The answer must be a word-for-word copy of the records below, with every picture left out.

========================================

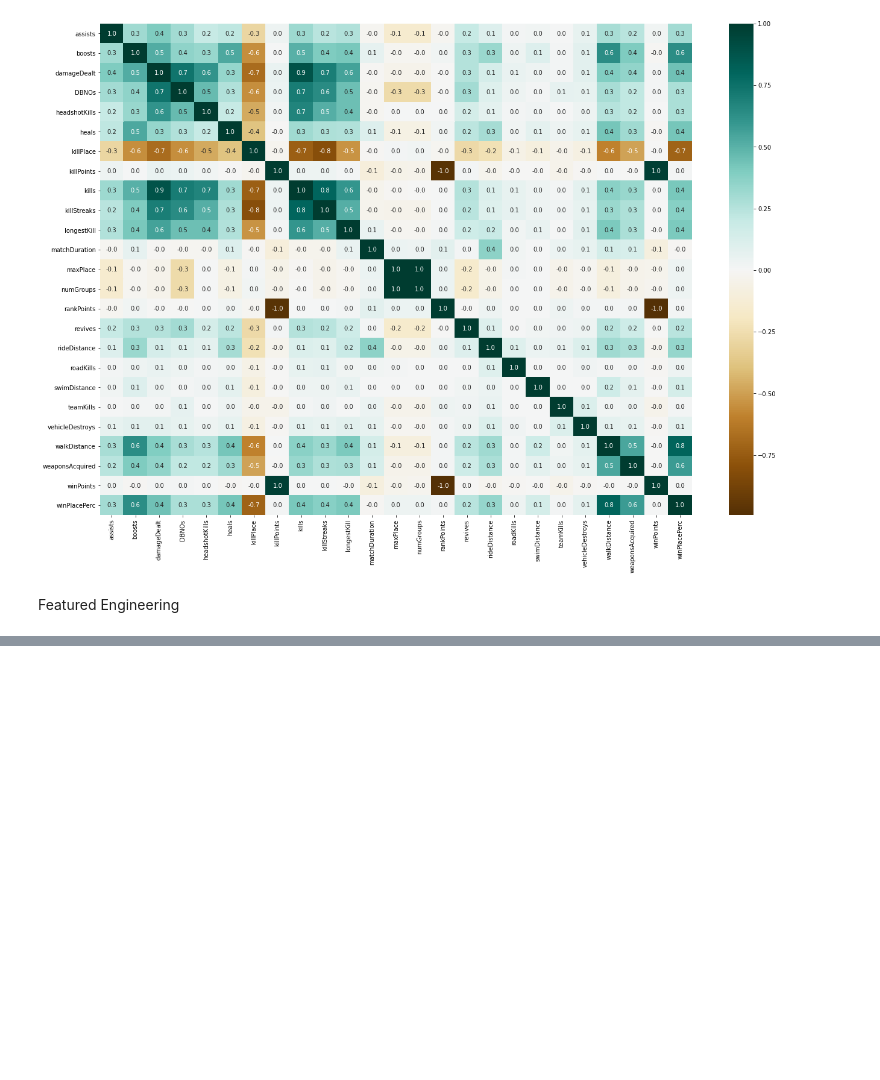
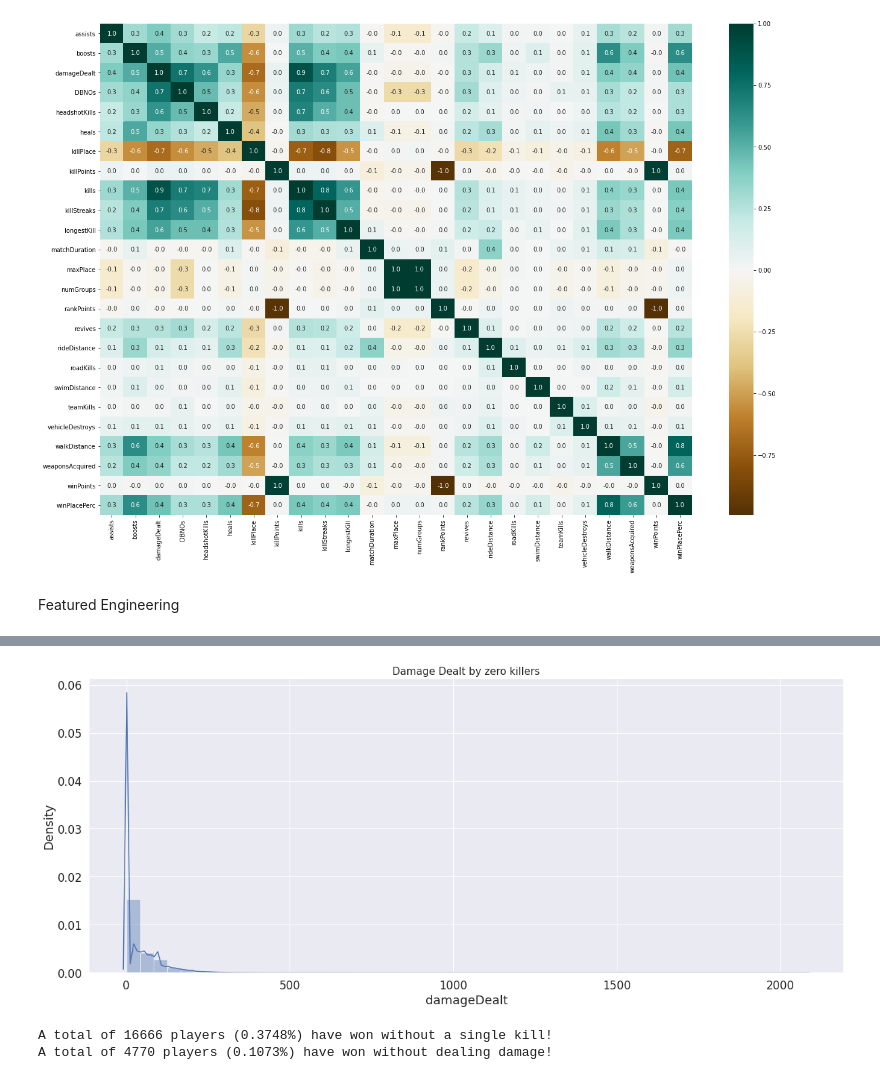
Before and after one commit to ANKITSHARMA98/PUBG-Data-Analysis, a Jupyter notebook: PUBG.ipynb, the cells around one changed output, grey strips where cells are left out. Cells and saved outputs as stored; diff of their text form; code cells hidden in the pictures; blank space fills up the shorter version.

```diff
--- a/PUBG.ipynb
+++ b/PUBG.ipynb
@@ -181,0 +195,16 @@ Featured Engineering
+# %%
+data = train.copy()
+data = data[data['kills']==0]
+plt.figure(figsize=(20,8))
+plt.title("Damage Dealt by zero killers",fontsize=15)
+sns.distplot(data['damageDealt'])
+plt.show()
+# %% [output]
+[figure, added]
+# %%
+print("A total of {} players ({:.4f}%) have won without a single kill!".format(len(data[data['winPlacePerc']==1]), 100*len(data[data['winPlacePerc']==1])/len(train)))
+data1 = train[train['damageDealt'] == 0].copy()
+print("A total of {} players ({:.4f}%) have won without dealing damage!".format(len(data1[data1['winPlacePerc']==1]), 100*len(data1[data1['winPlacePerc']==1])/len(train)))
+# %% [output]
+A total of 16666 players (0.3748%) have won without a single kill!
+A total of 4770 players (0.1073%) have won without dealing damage!
```
Also changed, not shown: parts of 9 cells of this notebook.
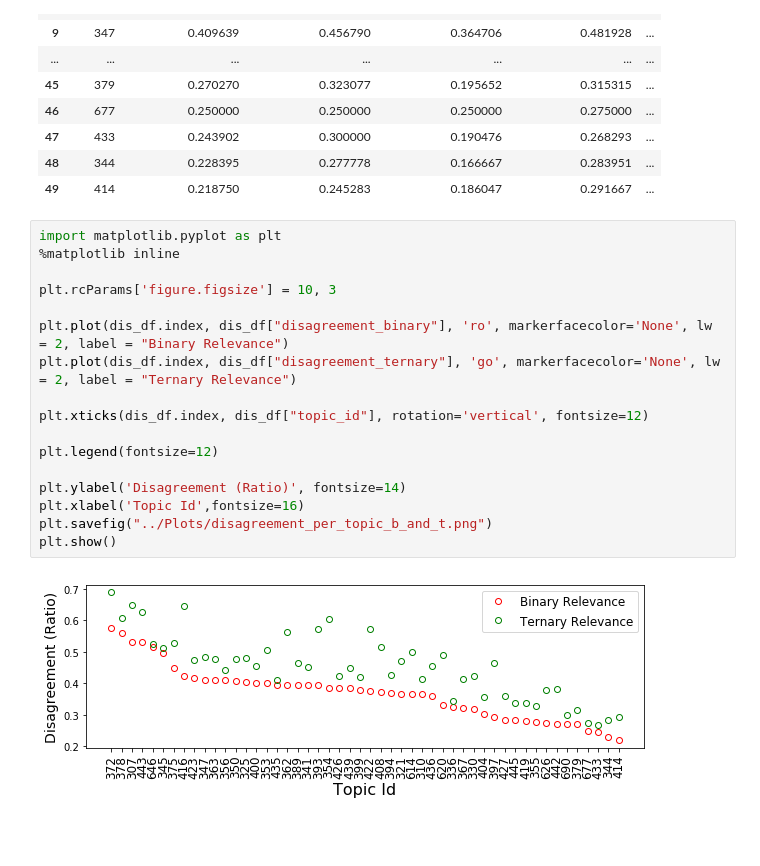
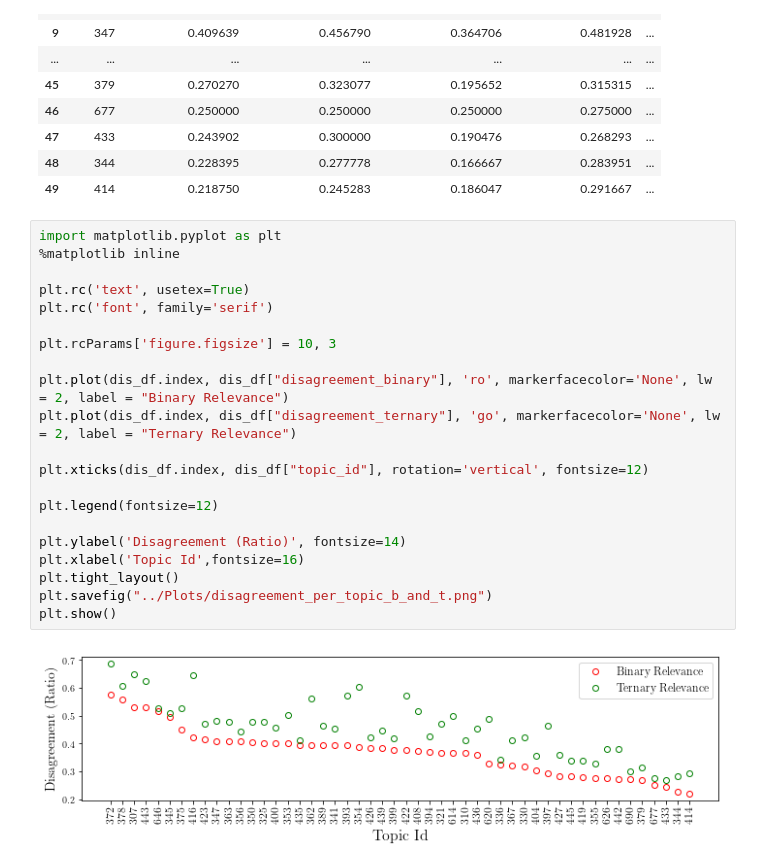
Before and after one commit to CrowdTruth/NYT-Crowdsourcing-Topical-Relevance, a Jupyter notebook: notebooks/Main Experiments - Disagreement per Topic.ipynb, the cells around one changed output. Saved outputs shown, nothing was run; the diff lists cells and outputs as text; blank space fills up the shorter version.

Commit message:
added ACM proceedings compliant plots

```diff
--- a/notebooks/Main Experiments - Disagreement per Topic.ipynb
+++ b/notebooks/Main Experiments - Disagreement per Topic.ipynb
@@ -336,19 +336,23 @@ dis_df
 # %%
 import matplotlib.pyplot as plt
 %matplotlib inline
+
+plt.rc('text', usetex=True)
+plt.rc('font', family='serif')
 
 plt.rcParams['figure.figsize'] = 10, 3
 
 plt.plot(dis_df.index, dis_df["disagreement_binary"], 'ro', markerfacecolor='None', lw = 2, label = "Binary Relevance")
 plt.plot(dis_df.index, dis_df["disagreement_ternary"], 'go', markerfacecolor='None', lw = 2, label = "Ternary Relevance")
 
 plt.xticks(dis_df.index, dis_df["topic_id"], rotation='vertical', fontsize=12)
 
 plt.legend(fontsize=12)
 
 plt.ylabel('Disagreement (Ratio)', fontsize=14)
 plt.xlabel('Topic Id',fontsize=16)
+plt.tight_layout()
 plt.savefig("../Plots/disagreement_per_topic_b_and_t.png")
 plt.show()
 # %% [output]
-[figure, old version]
+[figure, new version]
```
Also changed, not shown: 45 other files.
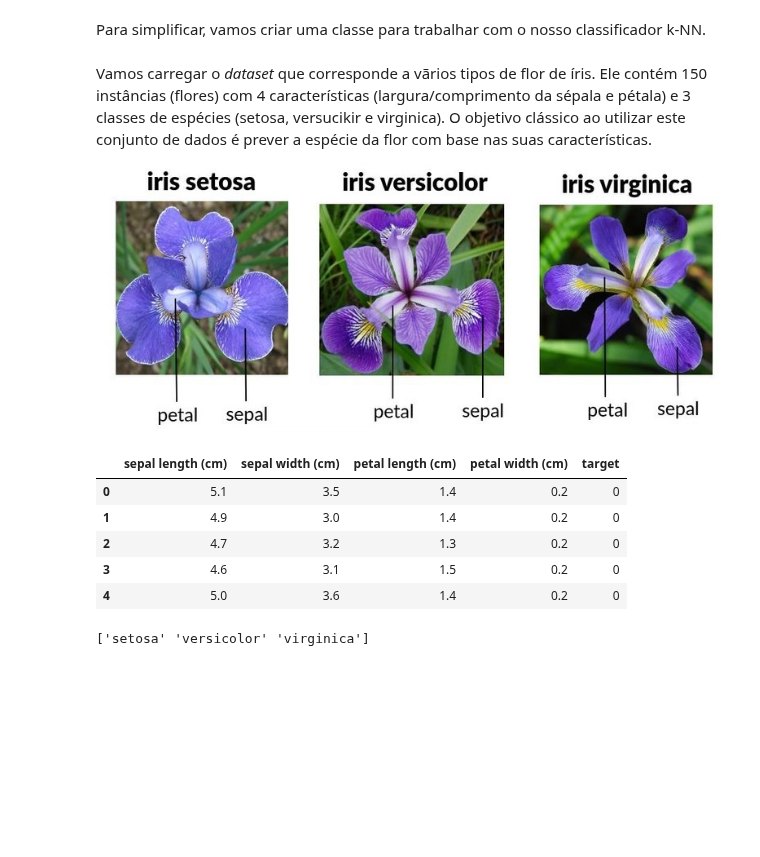
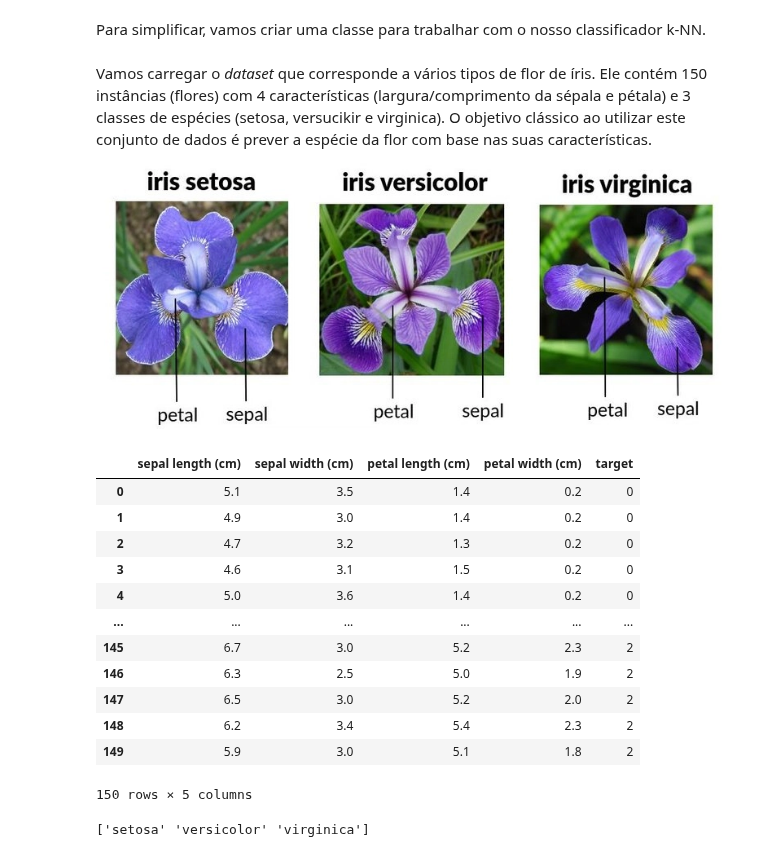
Before and after one commit to pedrothiag/intelligent-systems, a Jupyter notebook: 04_kNN.ipynb, the cells around one changed output. Drawn from its saved outputs; the diff is of its cells as text; code cells hidden in the pictures; blank space fills up the shorter version.

```diff
--- a/04_kNN.ipynb
+++ b/04_kNN.ipynb
@@ -66,23 +66,30 @@ class KNNClassificador:
         X = np.array(X)
         return np.array([self._prever_um(x) for x in X])
 # %% [markdown]
-Vamos carregar o *dataset* que corresponde a vãrios tipos de flor de íris. Ele contém 150 instâncias (flores) com 4 características (largura/comprimento da sépala e pétala) e 3 classes de espécies (setosa, versucikir e virginica). O objetivo clássico ao utilizar este conjunto de dados é prever a espécie da flor com base nas suas características.
+Vamos carregar o *dataset* que corresponde a vários tipos de flor de íris. Ele contém 150 instâncias (flores) com 4 características (largura/comprimento da sépala e pétala) e 3 classes de espécies (setosa, versucikir e virginica). O objetivo clássico ao utilizar este conjunto de dados é prever a espécie da flor com base nas suas características.
 
 ![image.png](attachment:fc629b9d-55f6-46de-884a-615d96642839.png)
 # %%
 iris = load_iris()
 X, y = iris.data, iris.target
 
 df = pd.DataFrame(X, columns=iris.feature_names)
 df['target'] = y
-df.head()
+df
 # %% [output]
 |  | sepal length (cm) | sepal width (cm) | petal length (cm) | petal width (cm) | target |
 | 0 | 5.1 | 3.5 | 1.4 | 0.2 | 0 |
 | 1 | 4.9 | 3.0 | 1.4 | 0.2 | 0 |
 | 2 | 4.7 | 3.2 | 1.3 | 0.2 | 0 |
 | 3 | 4.6 | 3.1 | 1.5 | 0.2 | 0 |
 | 4 | 5.0 | 3.6 | 1.4 | 0.2 | 0 |
+| ... | ... | ... | ... | ... | ... |
+| 145 | 6.7 | 3.0 | 5.2 | 2.3 | 2 |
+| 146 | 6.3 | 2.5 | 5.0 | 1.9 | 2 |
+| 147 | 6.5 | 3.0 | 5.2 | 2.0 | 2 |
+| 148 | 6.2 | 3.4 | 5.4 | 2.3 | 2 |
+| 149 | 5.9 | 3.0 | 5.1 | 1.8 | 2 |
+150 rows × 5 columns
 # %%
 print(iris.target_names)
 # %% [output]
```
Also changed, not shown: parts of 2 cells of this notebook, 1 other file.
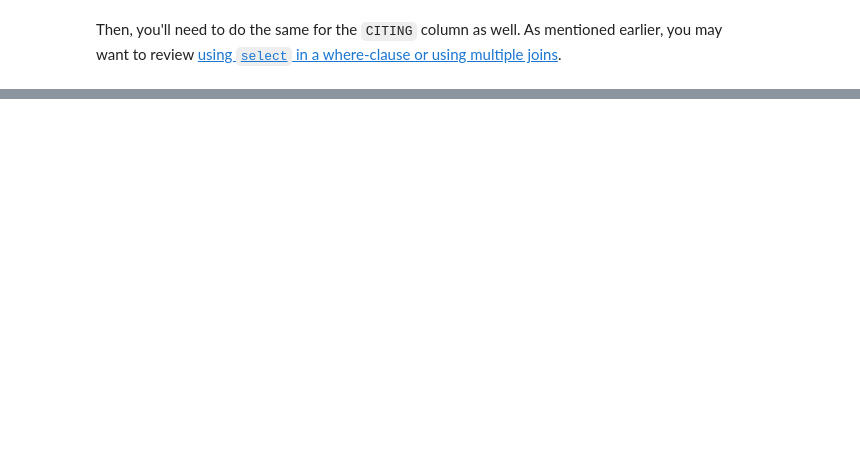
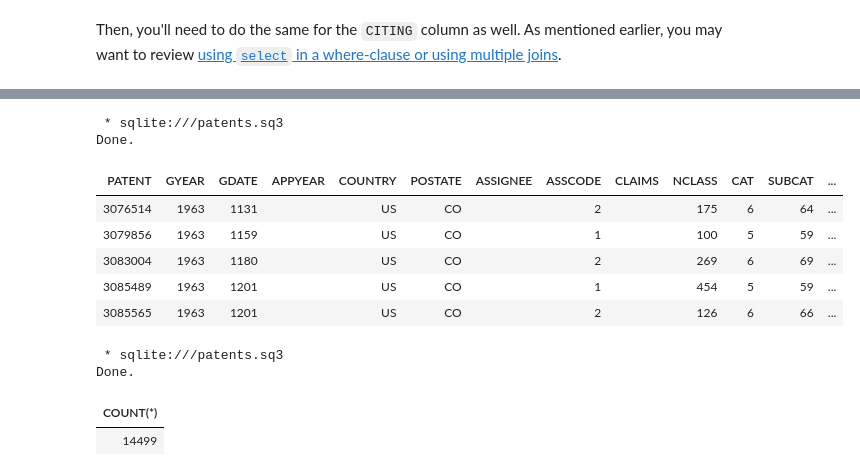
Before and after one commit to paudelnirajan/lab3-sql-patent2, a Jupyter notebook: Lab03-sqlite-patent.ipynb, the cells around one changed output, grey strips where cells are left out. Cells and saved outputs as stored; diff of their text form; code cells hidden in the pictures; blank space fills up the shorter version.

```diff
--- a/Lab03-sqlite-patent.ipynb
+++ b/Lab03-sqlite-patent.ipynb
@@ -72,0 +172,28 @@ Eneter your solution as a single SQL query below:
+# %%
+%%sql
+SELECT * FROM
+patents as p1
+JOIN citations ON p1.PATENT = citations.CITED
+JOIN patents as p2 ON p2.PATENT = citations.CITING
+WHERE p1.POSTATE = 'CO' AND p2.POSTATE = 'CO'
+LIMIT 5;
+# %% [output]
+ * sqlite:///patents.sq3
+Done.
+| PATENT | GYEAR | GDATE | APPYEAR | COUNTRY | POSTATE | ASSIGNEE | ASSCODE | CLAIMS | NCLASS | CAT | SUBCAT | ... |
+| 3076514 | 1963 | 1131 |  | US | CO |  | 2 |  | 175 | 6 | 64 | ... |
+| 3079856 | 1963 | 1159 |  | US | CO |  | 1 |  | 100 | 5 | 59 | ... |
+| 3083004 | 1963 | 1180 |  | US | CO |  | 2 |  | 269 | 6 | 69 | ... |
+| 3085489 | 1963 | 1201 |  | US | CO |  | 1 |  | 454 | 5 | 59 | ... |
+| 3085565 | 1963 | 1201 |  | US | CO |  | 2 |  | 126 | 6 | 66 | ... |
+# %%
+%%sql
+SELECT COUNT(*) FROM
+patents as p1 INNER JOIN citations ON p1.patent=citations.CITED
+INNER JOIN patents as p2 ON p2.patent=citations.CITING
+WHERE p1.POSTATE='CO' AND p2.POSTATE='CO';
+# %% [output]
+ * sqlite:///patents.sq3
+Done.
+| COUNT(*) |
+| 14499 |
```
Also changed, not shown: parts of 22 cells of this notebook.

========================================

- _Written solution_
Before and after one commit to ANKITSHARMA98/PUBG-Data-Analysis, a Jupyter notebook: PUBG.ipynb, the cells around one changed output, grey strips where cells are left out. Cells and saved outputs as stored; diff of their text form; code cells hidden in the pictures; blank space fills up the shorter version.

```diff
--- a/PUBG.ipynb
+++ b/PUBG.ipynb
@@ -181,0 +195,16 @@ Featured Engineering
+# %%
+data = train.copy()
+data = data[data['kills']==0]
+plt.figure(figsize=(20,8))
+plt.title("Damage Dealt by zero killers",fontsize=15)
+sns.distplot(data['damageDealt'])
+plt.show()
+# %% [output]
+[figure, added]
+# %%
+print("A total of {} players ({:.4f}%) have won without a single kill!".format(len(data[data['winPlacePerc']==1]), 100*len(data[data['winPlacePerc']==1])/len(train)))
+data1 = train[train['damageDealt'] == 0].copy()
+print("A total of {} players ({:.4f}%) have won without dealing damage!".format(len(data1[data1['winPlacePerc']==1]), 100*len(data1[data1['winPlacePerc']==1])/len(train)))
+# %% [output]
+A total of 16666 players (0.3748%) have won without a single kill!
+A total of 4770 players (0.1073%) have won without dealing damage!
```
Also changed, not shown: parts of 9 cells of this notebook.
Before and after one commit to CrowdTruth/NYT-Crowdsourcing-Topical-Relevance, a Jupyter notebook: notebooks/Main Experiments - Disagreement per Topic.ipynb, the cells around one changed output. Saved outputs shown, nothing was run; the diff lists cells and outputs as text; blank space fills up the shorter version.

Commit message:
added ACM proceedings compliant plots

```diff
--- a/notebooks/Main Experiments - Disagreement per Topic.ipynb
+++ b/notebooks/Main Experiments - Disagreement per Topic.ipynb
@@ -336,19 +336,23 @@ dis_df
 # %%
 import matplotlib.pyplot as plt
 %matplotlib inline
+
+plt.rc('text', usetex=True)
+plt.rc('font', family='serif')
 
 plt.rcParams['figure.figsize'] = 10, 3
 
 plt.plot(dis_df.index, dis_df["disagreement_binary"], 'ro', markerfacecolor='None', lw = 2, label = "Binary Relevance")
 plt.plot(dis_df.index, dis_df["disagreement_ternary"], 'go', markerfacecolor='None', lw = 2, label = "Ternary Relevance")
 
 plt.xticks(dis_df.index, dis_df["topic_id"], rotation='vertical', fontsize=12)
 
 plt.legend(fontsize=12)
 
 plt.ylabel('Disagreement (Ratio)', fontsize=14)
 plt.xlabel('Topic Id',fontsize=16)
+plt.tight_layout()
 plt.savefig("../Plots/disagreement_per_topic_b_and_t.png")
 plt.show()
 # %% [output]
-[figure, old version]
+[figure, new version]
```
Also changed, not shown: 45 other files.
Before and after one commit to pedrothiag/intelligent-systems, a Jupyter notebook: 04_kNN.ipynb, the cells around one changed output. Drawn from its saved outputs; the diff is of its cells as text; code cells hidden in the pictures; blank space fills up the shorter version.

```diff
--- a/04_kNN.ipynb
+++ b/04_kNN.ipynb
@@ -66,23 +66,30 @@ class KNNClassificador:
         X = np.array(X)
         return np.array([self._prever_um(x) for x in X])
 # %% [markdown]
-Vamos carregar o *dataset* que corresponde a vãrios tipos de flor de íris. Ele contém 150 instâncias (flores) com 4 características (largura/comprimento da sépala e pétala) e 3 classes de espécies (setosa, versucikir e virginica). O objetivo clássico ao utilizar este conjunto de dados é prever a espécie da flor com base nas suas características.
+Vamos carregar o *dataset* que corresponde a vários tipos de flor de íris. Ele contém 150 instâncias (flores) com 4 características (largura/comprimento da sépala e pétala) e 3 classes de espécies (setosa, versucikir e virginica). O objetivo clássico ao utilizar este conjunto de dados é prever a espécie da flor com base nas suas características.
 
 ![image.png](attachment:fc629b9d-55f6-46de-884a-615d96642839.png)
 # %%
 iris = load_iris()
 X, y = iris.data, iris.target
 
 df = pd.DataFrame(X, columns=iris.feature_names)
 df['target'] = y
-df.head()
+df
 # %% [output]
 |  | sepal length (cm) | sepal width (cm) | petal length (cm) | petal width (cm) | target |
 | 0 | 5.1 | 3.5 | 1.4 | 0.2 | 0 |
 | 1 | 4.9 | 3.0 | 1.4 | 0.2 | 0 |
 | 2 | 4.7 | 3.2 | 1.3 | 0.2 | 0 |
 | 3 | 4.6 | 3.1 | 1.5 | 0.2 | 0 |
 | 4 | 5.0 | 3.6 | 1.4 | 0.2 | 0 |
+| ... | ... | ... | ... | ... | ... |
+| 145 | 6.7 | 3.0 | 5.2 | 2.3 | 2 |
+| 146 | 6.3 | 2.5 | 5.0 | 1.9 | 2 |
+| 147 | 6.5 | 3.0 | 5.2 | 2.0 | 2 |
+| 148 | 6.2 | 3.4 | 5.4 | 2.3 | 2 |
+| 149 | 5.9 | 3.0 | 5.1 | 1.8 | 2 |
+150 rows × 5 columns
 # %%
 print(iris.target_names)
 # %% [output]
```
Also changed, not shown: parts of 2 cells of this notebook, 1 other file.
Before and after one commit to paudelnirajan/lab3-sql-patent2, a Jupyter notebook: Lab03-sqlite-patent.ipynb, the cells around one changed output, grey strips where cells are left out. Cells and saved outputs as stored; diff of their text form; code cells hidden in the pictures; blank space fills up the shorter version.

```diff
--- a/Lab03-sqlite-patent.ipynb
+++ b/Lab03-sqlite-patent.ipynb
@@ -72,0 +172,28 @@ Eneter your solution as a single SQL query below:
+# %%
+%%sql
+SELECT * FROM
+patents as p1
+JOIN citations ON p1.PATENT = citations.CITED
+JOIN patents as p2 ON p2.PATENT = citations.CITING
+WHERE p1.POSTATE = 'CO' AND p2.POSTATE = 'CO'
+LIMIT 5;
+# %% [output]
+ * sqlite:///patents.sq3
+Done.
+| PATENT | GYEAR | GDATE | APPYEAR | COUNTRY | POSTATE | ASSIGNEE | ASSCODE | CLAIMS | NCLASS | CAT | SUBCAT | ... |
+| 3076514 | 1963 | 1131 |  | US | CO |  | 2 |  | 175 | 6 | 64 | ... |
+| 3079856 | 1963 | 1159 |  | US | CO |  | 1 |  | 100 | 5 | 59 | ... |
+| 3083004 | 1963 | 1180 |  | US | CO |  | 2 |  | 269 | 6 | 69 | ... |
+| 3085489 | 1963 | 1201 |  | US | CO |  | 1 |  | 454 | 5 | 59 | ... |
+| 3085565 | 1963 | 1201 |  | US | CO |  | 2 |  | 126 | 6 | 66 | ... |
+# %%
+%%sql
+SELECT COUNT(*) FROM
+patents as p1 INNER JOIN citations ON p1.patent=citations.CITED
+INNER JOIN patents as p2 ON p2.patent=citations.CITING
+WHERE p1.POSTATE='CO' AND p2.POSTATE='CO';
+# %% [output]
+ * sqlite:///patents.sq3
+Done.
+| COUNT(*) |
+| 14499 |
```
Also changed, not shown: parts of 22 cells of this notebook.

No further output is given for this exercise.